A System Which Still Enslaves
Friday 8th March 2012: As International Women’s Day highlights the failings of policy, Politeia Director Sheila Lawlor asks if it is time to change course.
This week, to chime with ‘International Woman’s Day’, the political classes insisted that great strides had been made to help the cause of women. The House of Commons had benefited, we heard, from the influx of female MPs. Women and ‘the cuts’ exercised some, or women and the ‘glass ceiling’ others; at the same time the favourite rallying cry of women and ‘child care’ returned. But the common thread remained… ‘much more to do’.
If women or indeed men are foolish enough to believe that ‘something should be done’ by HMG – more hand-outs, more benefits, more state support – then instead of obstacles being removed, women will be further manacled. The problem already is a system which treats them not as human beings, but as a race apart, with disastrous consequences for the gender.
Governments of all colours have meddled in providing what they see as a helping hand. But whether you look at the policies for education, for maternity or for benefits, the consequences may be to have created greater comparative dependency than for men. Womens’ lives have thus been blighted by the misguided interventions of HMG (and the EU).

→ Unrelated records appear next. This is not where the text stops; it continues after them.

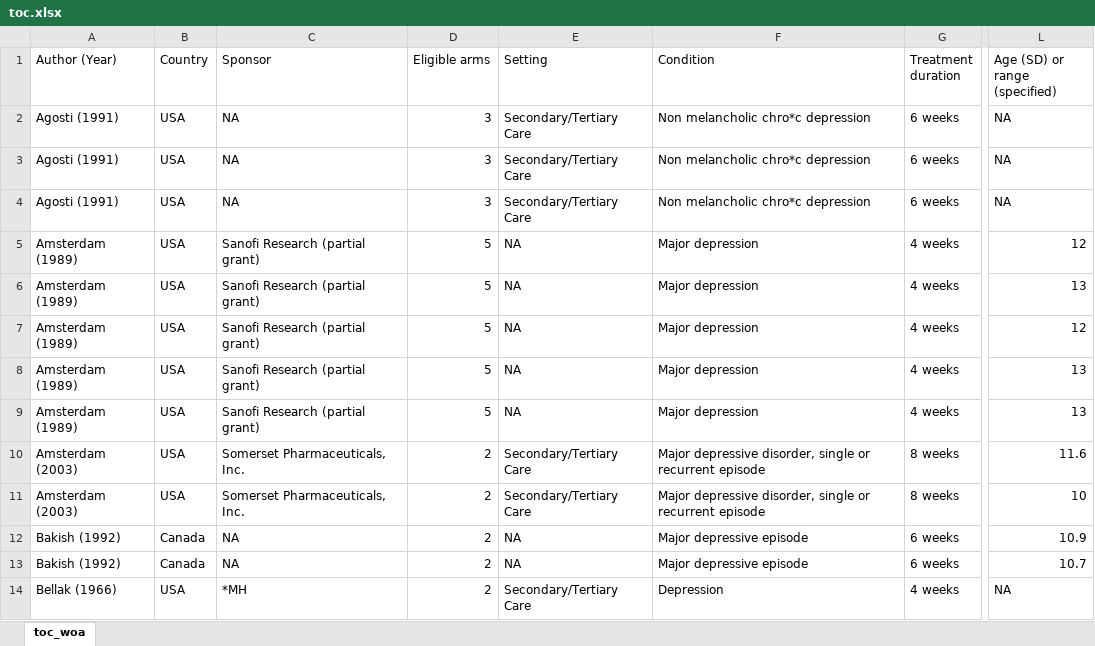
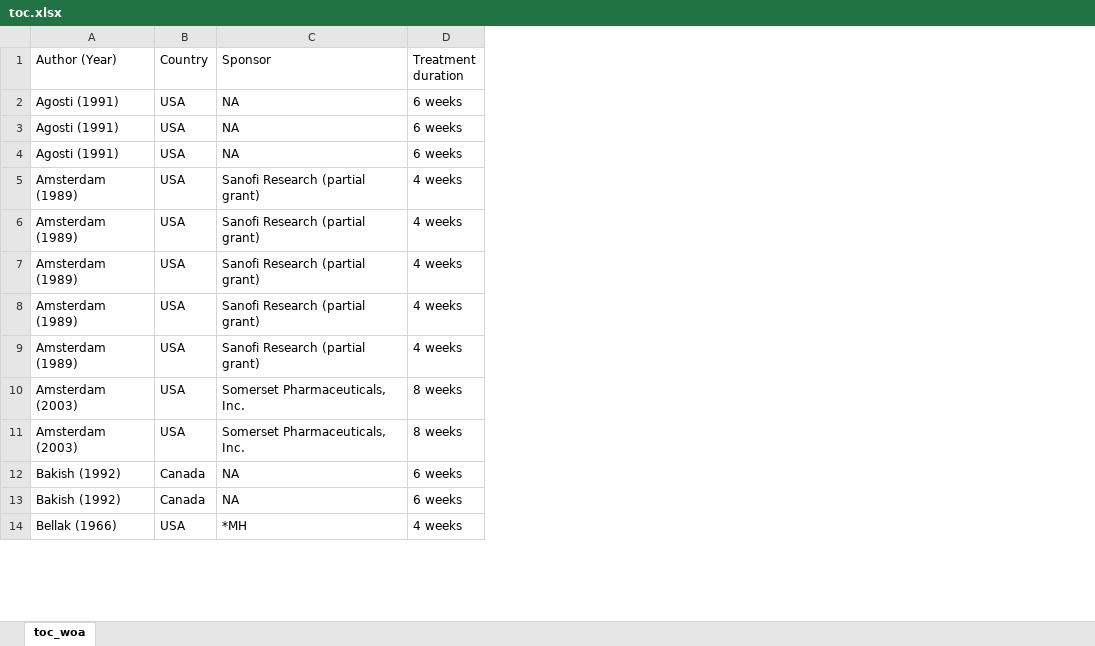
Before and after one commit to galenos-project/LSR1_anhedonia_H, an Excel workbook: data/human/toc.xlsx, sheet toc_woa, drawn as a sheet; only a part is shown, gaps mark what is left out; values as stored, in another font and other column widths than the file's, no borders; the diff names each change by its address in the sheet, - before the commit and + after, or states it on an @@ line.

```diff
--- a/data/human/toc.xlsx (sheet toc_woa)
+++ b/data/human/toc.xlsx (sheet toc_woa)
-column D (Eligible arms), rows 2-14: 3 | 3 | 3 | 5 | 5 | 5 | 5 | 5 | 2 | 2 | 2 | 2 | 2
-column E (Setting), rows 2-14: Secondary/Tertiary Care | Secondary/Tertiary Care | Secondary/Tertiary Care | NA | NA | NA | NA | NA | Secondary/Tertiary Care | Secondary/Tertiary Care | NA | NA | Secondary/Tertiary Care
-column F (Condition), rows 2-14: Non melancholic chro*c depression | Non melancholic chro*c depression | Non melancholic chro*c depression | Major depression | Major depression | Major depression | Major depression | Major depression | Major depressive disorder, single or recurrent episode | Major depressive disorder, single or recurrent episode | Major depressive episode | Major depressive episode | Depression
-column L (Age (SD) or range (specified)), rows 2-14: NA | NA | NA | 12 | 13 | 12 | 13 | 13 | 11.6 | 10 | 10.9 | 10.7 | NA
```
Also changed, not shown: data/human/LSR1_H_SOE.xlsx, 5 other files.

In education, the aim of encouraging more girls to stay on at school, take A levels and go to university has led to higher proportions of women taking less rigorous courses than their male counterparts. So at school, girls may be staying on and getting A levels, but the figures are chilling: of the higher numbers of girls who do stay on, the percentage of those taking tough subjects is smaller than that of their male cohorts. No prizes for guessing that the erstwhile academic stronghold of women, modern languages, has been on the decline, but media studies is on the up.
When it comes to work, the clumsy attempts to engineer the lifestyle of women with babies to get them back to work after birth is proving to have dire consequences. It was Gordon Brown’s great boast that he had saturated the female labour market, in a policy which all parties emulated. But has this improved the lot of women, or simply increased the income and NIC take for the Treasury? Short maternity breaks and back to work may suit some women, e.g. those in the professions who can afford good substitute child care. But for the majority of working women, that break will cost career progression, as they struggle to return to the pre-birth level at work (the evidence suggests that that can take up to 15 years) and keep the family going. Often they lose out on pensions and many move to lower skilled part-time work.

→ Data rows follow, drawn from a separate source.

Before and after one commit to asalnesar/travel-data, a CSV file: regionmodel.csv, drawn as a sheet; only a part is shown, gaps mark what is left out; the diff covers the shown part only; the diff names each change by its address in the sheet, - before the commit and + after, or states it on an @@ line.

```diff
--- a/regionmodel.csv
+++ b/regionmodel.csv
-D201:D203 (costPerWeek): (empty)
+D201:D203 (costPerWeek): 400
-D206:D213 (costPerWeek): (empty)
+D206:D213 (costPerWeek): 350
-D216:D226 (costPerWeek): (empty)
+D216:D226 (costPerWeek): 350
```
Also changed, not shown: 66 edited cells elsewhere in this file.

As for the wider benefits system of child tax credits and working family tax credits, the fact that these in-work benefits go disproportionately to women shows just how much the system has failed: state benefits make women every bit as dependent on the state as some feminists claim they were on the old-fashioned patriarchy.

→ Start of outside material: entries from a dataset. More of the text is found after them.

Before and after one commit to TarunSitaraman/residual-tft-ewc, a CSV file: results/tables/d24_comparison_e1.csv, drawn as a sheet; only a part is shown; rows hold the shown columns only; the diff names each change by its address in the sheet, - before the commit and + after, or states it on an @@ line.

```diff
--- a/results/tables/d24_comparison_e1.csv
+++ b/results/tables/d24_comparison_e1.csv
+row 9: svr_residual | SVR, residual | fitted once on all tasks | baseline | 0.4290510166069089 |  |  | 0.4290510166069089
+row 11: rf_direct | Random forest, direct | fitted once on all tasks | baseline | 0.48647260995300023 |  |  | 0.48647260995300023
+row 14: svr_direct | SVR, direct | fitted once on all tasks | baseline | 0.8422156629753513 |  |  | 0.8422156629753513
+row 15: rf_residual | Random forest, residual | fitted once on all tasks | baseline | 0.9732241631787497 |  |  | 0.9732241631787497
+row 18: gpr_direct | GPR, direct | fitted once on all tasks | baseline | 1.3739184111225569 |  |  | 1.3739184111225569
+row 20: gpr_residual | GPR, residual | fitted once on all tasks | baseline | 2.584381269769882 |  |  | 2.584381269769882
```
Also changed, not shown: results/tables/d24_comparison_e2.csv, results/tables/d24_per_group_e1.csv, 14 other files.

For some parents on their own, special help may be important for social aims. But in general women do not ‘need’ the state to do more in the way of providing child care or legislation or handouts, which only make for higher taxes and bigger government – and deficits for which we all pay, and impoverish the poorest and those struggling to make ends meet. Instead a long-term view should be taken. We need the system (especially the tax system) to recognize that some women would prefer to remain at home with their children until they reach school age. That could be supported through a transferable tax allowance between spouses or through the individual’s own lifetime’s earning. As people have ever longer working lives, average salary over a lifetime could be distributed to bring income when earnings cease, to be paid for from earnings during working life. Instead of the main choice, as now, being the conflicting demands of work and family life, the option of longer career breaks with retraining and refreshing could be offered. Already, women in some jobs, for instance GPs, can return to work when their children go to school with generous support and retraining. This opportunity should be more widely available.
Better lives start with good education, in contrast with today’s failing school system, one compounded by the legacy of ‘women friendly’ education policies. They continue with the opportunities which education brings; and they progress through the different paths different people take: fulfilment through professional life and work with or without family responsibilities, which enrich personal life. But that personal life is a place into which the state should not dare to go.
Until men and women – and the political classes who claim to represent us – realize that women are not a race apart and should not be so treated, they will never break the glass ceiling, let alone find and keep the jobs which fulfil and reward over a lifetime.
*Dr Sheila Lawlor, Director of Politeia, and author of Forever Enslaved? Female dependency and the state.